▸ What is expected: The lines to be copied are those below that contain "import".

▸ The data:
━━━━━━━━━━

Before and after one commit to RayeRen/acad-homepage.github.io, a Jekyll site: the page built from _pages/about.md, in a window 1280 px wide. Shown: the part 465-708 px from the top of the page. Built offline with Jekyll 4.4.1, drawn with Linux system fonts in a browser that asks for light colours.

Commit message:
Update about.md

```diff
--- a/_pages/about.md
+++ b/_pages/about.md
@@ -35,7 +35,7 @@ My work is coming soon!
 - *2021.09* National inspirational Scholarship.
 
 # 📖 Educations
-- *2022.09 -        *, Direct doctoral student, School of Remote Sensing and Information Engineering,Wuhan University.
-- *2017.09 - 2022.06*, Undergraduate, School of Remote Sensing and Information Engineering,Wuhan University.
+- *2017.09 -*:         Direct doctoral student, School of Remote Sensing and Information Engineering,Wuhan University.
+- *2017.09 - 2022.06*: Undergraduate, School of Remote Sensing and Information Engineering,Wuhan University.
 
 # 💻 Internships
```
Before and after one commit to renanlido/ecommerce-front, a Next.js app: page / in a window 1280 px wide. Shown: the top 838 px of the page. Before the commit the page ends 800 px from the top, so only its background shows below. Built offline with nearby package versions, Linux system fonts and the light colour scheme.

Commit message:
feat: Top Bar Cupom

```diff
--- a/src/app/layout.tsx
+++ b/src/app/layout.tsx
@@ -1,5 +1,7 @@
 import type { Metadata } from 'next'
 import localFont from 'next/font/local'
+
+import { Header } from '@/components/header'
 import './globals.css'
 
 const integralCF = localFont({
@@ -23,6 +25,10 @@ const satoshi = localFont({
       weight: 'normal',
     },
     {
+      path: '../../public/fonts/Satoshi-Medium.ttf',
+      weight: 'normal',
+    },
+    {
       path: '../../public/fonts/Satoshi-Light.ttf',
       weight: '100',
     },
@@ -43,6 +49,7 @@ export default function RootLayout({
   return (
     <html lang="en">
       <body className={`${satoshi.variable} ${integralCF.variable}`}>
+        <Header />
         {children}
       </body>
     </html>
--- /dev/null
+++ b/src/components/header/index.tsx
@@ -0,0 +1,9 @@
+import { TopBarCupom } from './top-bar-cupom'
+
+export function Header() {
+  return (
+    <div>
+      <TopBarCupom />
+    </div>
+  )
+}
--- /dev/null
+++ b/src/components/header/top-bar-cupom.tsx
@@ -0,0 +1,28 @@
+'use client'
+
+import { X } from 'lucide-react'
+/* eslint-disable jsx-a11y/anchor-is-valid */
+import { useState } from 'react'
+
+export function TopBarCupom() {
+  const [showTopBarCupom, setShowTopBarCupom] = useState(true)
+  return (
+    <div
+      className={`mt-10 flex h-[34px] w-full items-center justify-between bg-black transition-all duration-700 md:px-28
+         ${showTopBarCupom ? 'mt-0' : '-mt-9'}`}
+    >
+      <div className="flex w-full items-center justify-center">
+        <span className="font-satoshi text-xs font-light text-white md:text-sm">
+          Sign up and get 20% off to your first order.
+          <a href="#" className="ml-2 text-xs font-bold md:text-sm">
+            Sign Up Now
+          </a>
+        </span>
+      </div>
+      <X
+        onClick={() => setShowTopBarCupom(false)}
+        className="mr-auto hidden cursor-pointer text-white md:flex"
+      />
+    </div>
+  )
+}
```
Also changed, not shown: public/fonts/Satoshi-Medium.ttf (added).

━━━━━━━━━━

▸ Response area:
 import type { Metadata } from 'next'
 import localFont from 'next/font/local'
+import { Header } from '@/components/header'
 import './globals.css'
+import { TopBarCupom } from './top-bar-cupom'
+import { X } from 'lucide-react'
+import { useState } from 'react'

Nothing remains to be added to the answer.